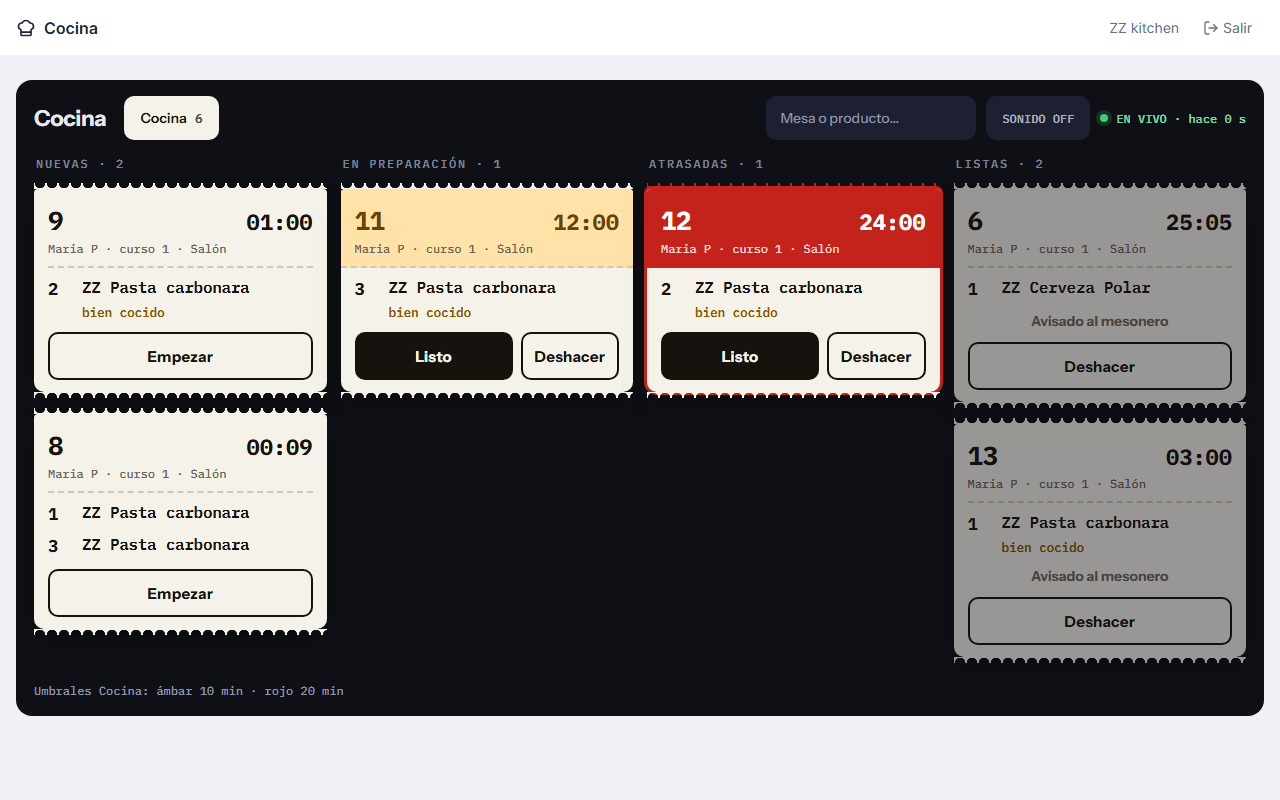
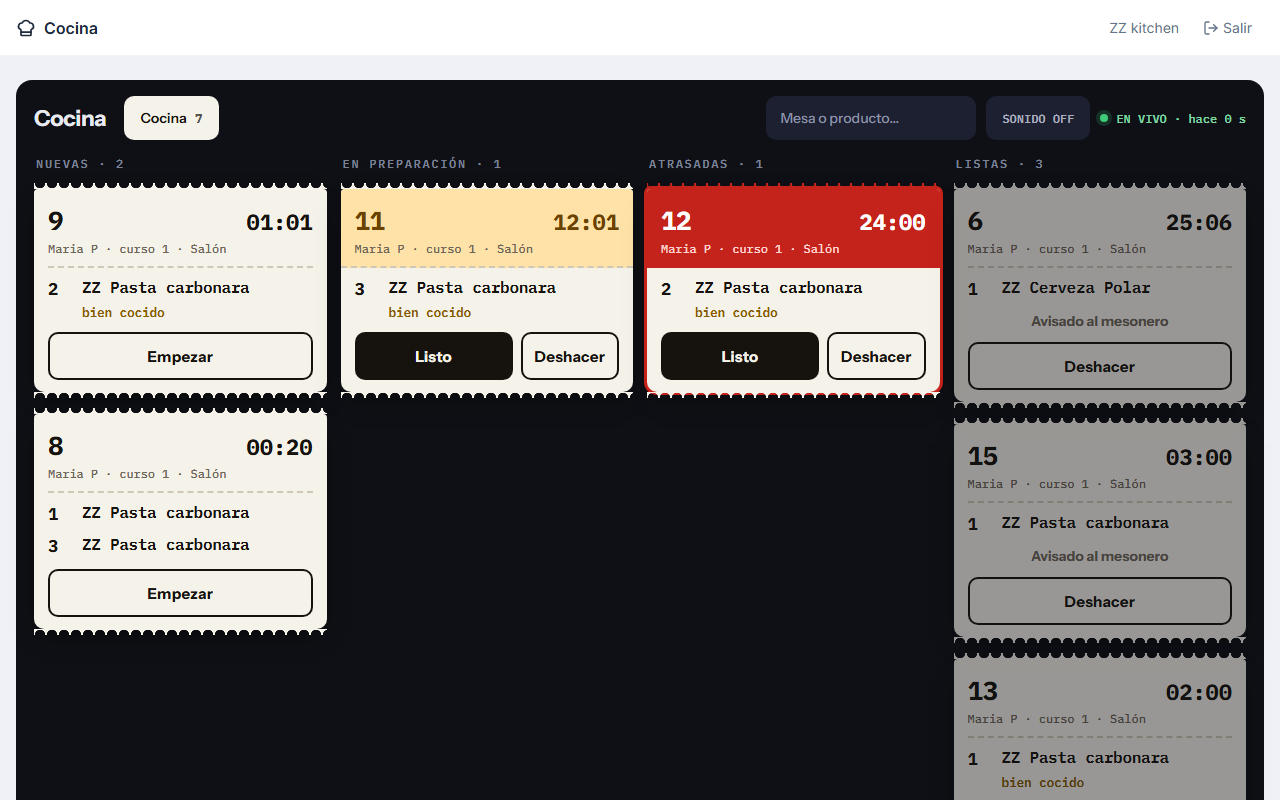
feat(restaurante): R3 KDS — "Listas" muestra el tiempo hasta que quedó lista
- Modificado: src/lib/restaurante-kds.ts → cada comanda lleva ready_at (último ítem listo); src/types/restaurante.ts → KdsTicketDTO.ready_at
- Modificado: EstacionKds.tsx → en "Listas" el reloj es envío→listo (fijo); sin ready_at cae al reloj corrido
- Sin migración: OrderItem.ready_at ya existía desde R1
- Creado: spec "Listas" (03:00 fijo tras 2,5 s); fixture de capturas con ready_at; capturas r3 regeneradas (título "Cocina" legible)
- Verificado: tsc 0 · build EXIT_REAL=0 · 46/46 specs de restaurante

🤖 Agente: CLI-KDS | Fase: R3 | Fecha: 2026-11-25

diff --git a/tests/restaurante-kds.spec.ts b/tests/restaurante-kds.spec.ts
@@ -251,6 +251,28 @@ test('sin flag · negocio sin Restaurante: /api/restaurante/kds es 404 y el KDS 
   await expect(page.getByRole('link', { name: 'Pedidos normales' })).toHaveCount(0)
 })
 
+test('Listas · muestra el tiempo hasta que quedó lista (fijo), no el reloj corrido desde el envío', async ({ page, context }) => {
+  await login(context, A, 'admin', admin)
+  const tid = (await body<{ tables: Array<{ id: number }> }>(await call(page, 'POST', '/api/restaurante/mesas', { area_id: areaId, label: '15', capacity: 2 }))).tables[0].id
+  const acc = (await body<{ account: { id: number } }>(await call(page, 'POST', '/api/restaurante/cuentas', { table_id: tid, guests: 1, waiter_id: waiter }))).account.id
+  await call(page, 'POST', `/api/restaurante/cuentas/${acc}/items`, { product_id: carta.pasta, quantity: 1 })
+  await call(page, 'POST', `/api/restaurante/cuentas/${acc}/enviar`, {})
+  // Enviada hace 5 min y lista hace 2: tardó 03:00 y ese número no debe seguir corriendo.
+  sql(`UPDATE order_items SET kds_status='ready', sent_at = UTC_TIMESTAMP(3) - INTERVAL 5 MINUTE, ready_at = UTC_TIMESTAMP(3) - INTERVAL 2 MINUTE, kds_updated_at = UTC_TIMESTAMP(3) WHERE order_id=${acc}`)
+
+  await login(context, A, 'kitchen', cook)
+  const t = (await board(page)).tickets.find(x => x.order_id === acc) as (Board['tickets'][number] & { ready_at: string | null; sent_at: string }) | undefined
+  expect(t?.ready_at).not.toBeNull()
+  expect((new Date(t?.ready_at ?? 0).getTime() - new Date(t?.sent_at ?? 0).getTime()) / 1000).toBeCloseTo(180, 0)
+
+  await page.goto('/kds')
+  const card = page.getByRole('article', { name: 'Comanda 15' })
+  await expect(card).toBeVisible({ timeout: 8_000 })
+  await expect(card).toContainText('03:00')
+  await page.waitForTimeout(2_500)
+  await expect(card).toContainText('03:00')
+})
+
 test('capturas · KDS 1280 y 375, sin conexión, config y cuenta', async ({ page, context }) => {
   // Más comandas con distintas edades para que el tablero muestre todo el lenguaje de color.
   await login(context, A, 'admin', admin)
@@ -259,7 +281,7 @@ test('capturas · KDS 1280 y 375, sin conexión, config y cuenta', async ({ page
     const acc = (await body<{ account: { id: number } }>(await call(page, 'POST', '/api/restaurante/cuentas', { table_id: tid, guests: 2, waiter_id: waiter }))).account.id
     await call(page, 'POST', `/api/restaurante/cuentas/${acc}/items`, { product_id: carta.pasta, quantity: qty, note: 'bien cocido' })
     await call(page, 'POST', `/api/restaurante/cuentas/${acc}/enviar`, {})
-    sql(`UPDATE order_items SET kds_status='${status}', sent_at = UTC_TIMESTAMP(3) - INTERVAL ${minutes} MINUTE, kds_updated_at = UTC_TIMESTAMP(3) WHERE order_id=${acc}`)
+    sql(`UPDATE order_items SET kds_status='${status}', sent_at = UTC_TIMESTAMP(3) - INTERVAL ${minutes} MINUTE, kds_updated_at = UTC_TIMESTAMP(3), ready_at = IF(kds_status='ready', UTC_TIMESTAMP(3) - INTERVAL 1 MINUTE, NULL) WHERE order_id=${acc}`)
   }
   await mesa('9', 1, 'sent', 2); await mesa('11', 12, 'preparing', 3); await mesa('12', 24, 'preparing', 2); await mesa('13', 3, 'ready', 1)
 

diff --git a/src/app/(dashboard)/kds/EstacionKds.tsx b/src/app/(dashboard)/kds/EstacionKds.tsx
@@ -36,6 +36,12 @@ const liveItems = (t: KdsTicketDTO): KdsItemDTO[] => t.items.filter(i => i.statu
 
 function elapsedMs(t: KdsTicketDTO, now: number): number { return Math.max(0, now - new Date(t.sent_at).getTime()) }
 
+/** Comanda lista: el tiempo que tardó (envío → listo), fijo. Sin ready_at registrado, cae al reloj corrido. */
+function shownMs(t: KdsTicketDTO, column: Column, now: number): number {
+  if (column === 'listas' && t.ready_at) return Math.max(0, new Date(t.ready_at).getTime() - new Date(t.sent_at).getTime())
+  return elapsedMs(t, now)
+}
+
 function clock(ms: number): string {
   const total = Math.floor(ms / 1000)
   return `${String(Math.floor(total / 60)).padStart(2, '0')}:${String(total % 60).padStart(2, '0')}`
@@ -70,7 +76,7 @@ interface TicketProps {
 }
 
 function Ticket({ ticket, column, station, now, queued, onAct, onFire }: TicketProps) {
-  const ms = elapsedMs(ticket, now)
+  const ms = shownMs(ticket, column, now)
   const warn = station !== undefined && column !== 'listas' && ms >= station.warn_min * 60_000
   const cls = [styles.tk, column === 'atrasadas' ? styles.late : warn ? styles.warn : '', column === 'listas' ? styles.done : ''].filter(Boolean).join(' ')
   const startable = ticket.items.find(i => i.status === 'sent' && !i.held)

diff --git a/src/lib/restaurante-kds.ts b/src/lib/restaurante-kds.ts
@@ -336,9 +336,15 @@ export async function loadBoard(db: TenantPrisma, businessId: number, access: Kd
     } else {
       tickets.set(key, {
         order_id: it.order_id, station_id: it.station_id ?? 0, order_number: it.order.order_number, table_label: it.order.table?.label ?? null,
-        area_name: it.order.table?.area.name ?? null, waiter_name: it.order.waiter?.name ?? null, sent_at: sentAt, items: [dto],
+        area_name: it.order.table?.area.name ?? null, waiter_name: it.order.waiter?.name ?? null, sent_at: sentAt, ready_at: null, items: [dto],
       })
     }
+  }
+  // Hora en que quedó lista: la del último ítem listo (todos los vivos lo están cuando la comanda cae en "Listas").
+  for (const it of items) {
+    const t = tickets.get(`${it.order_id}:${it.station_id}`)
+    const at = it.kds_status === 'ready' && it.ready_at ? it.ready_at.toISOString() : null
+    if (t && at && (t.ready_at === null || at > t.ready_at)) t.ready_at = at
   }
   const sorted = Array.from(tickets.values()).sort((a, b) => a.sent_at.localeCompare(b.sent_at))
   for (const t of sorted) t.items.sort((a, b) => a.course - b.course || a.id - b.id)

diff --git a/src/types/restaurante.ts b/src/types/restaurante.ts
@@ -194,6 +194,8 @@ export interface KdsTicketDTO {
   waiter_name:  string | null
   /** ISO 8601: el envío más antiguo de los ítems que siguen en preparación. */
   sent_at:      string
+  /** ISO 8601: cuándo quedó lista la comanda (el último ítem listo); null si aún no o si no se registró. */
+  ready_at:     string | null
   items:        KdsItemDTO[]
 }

==

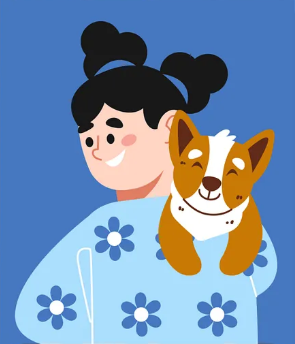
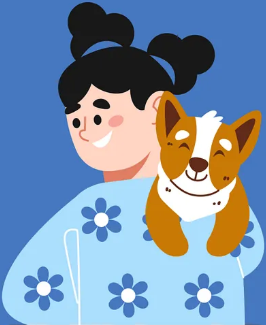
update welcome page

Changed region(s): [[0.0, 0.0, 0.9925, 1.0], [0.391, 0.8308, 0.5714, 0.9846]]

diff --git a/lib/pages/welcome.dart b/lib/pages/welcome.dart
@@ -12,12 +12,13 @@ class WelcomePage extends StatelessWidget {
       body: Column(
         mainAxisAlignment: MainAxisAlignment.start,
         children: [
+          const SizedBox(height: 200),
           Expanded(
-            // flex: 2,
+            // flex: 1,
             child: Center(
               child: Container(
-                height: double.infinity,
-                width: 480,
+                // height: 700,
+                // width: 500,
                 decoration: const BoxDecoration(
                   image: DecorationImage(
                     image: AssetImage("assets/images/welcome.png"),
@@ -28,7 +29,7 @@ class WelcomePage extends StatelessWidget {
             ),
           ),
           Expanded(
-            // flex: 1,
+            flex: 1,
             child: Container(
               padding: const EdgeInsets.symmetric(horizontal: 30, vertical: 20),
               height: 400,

▸ **WORK TO BE COMPLETED**
Filter the data above by the word "diff" and copy every line that matches.

▸ **WRITTEN RESPONSE**
diff --git a/tests/restaurante-kds.spec.ts b/tests/restaurante-kds.spec.ts
diff --git a/src/app/(dashboard)/kds/EstacionKds.tsx b/src/app/(dashboard)/kds/EstacionKds.tsx
diff --git a/src/lib/restaurante-kds.ts b/src/lib/restaurante-kds.ts
diff --git a/src/types/restaurante.ts b/src/types/restaurante.ts
diff --git a/lib/pages/welcome.dart b/lib/pages/welcome.dart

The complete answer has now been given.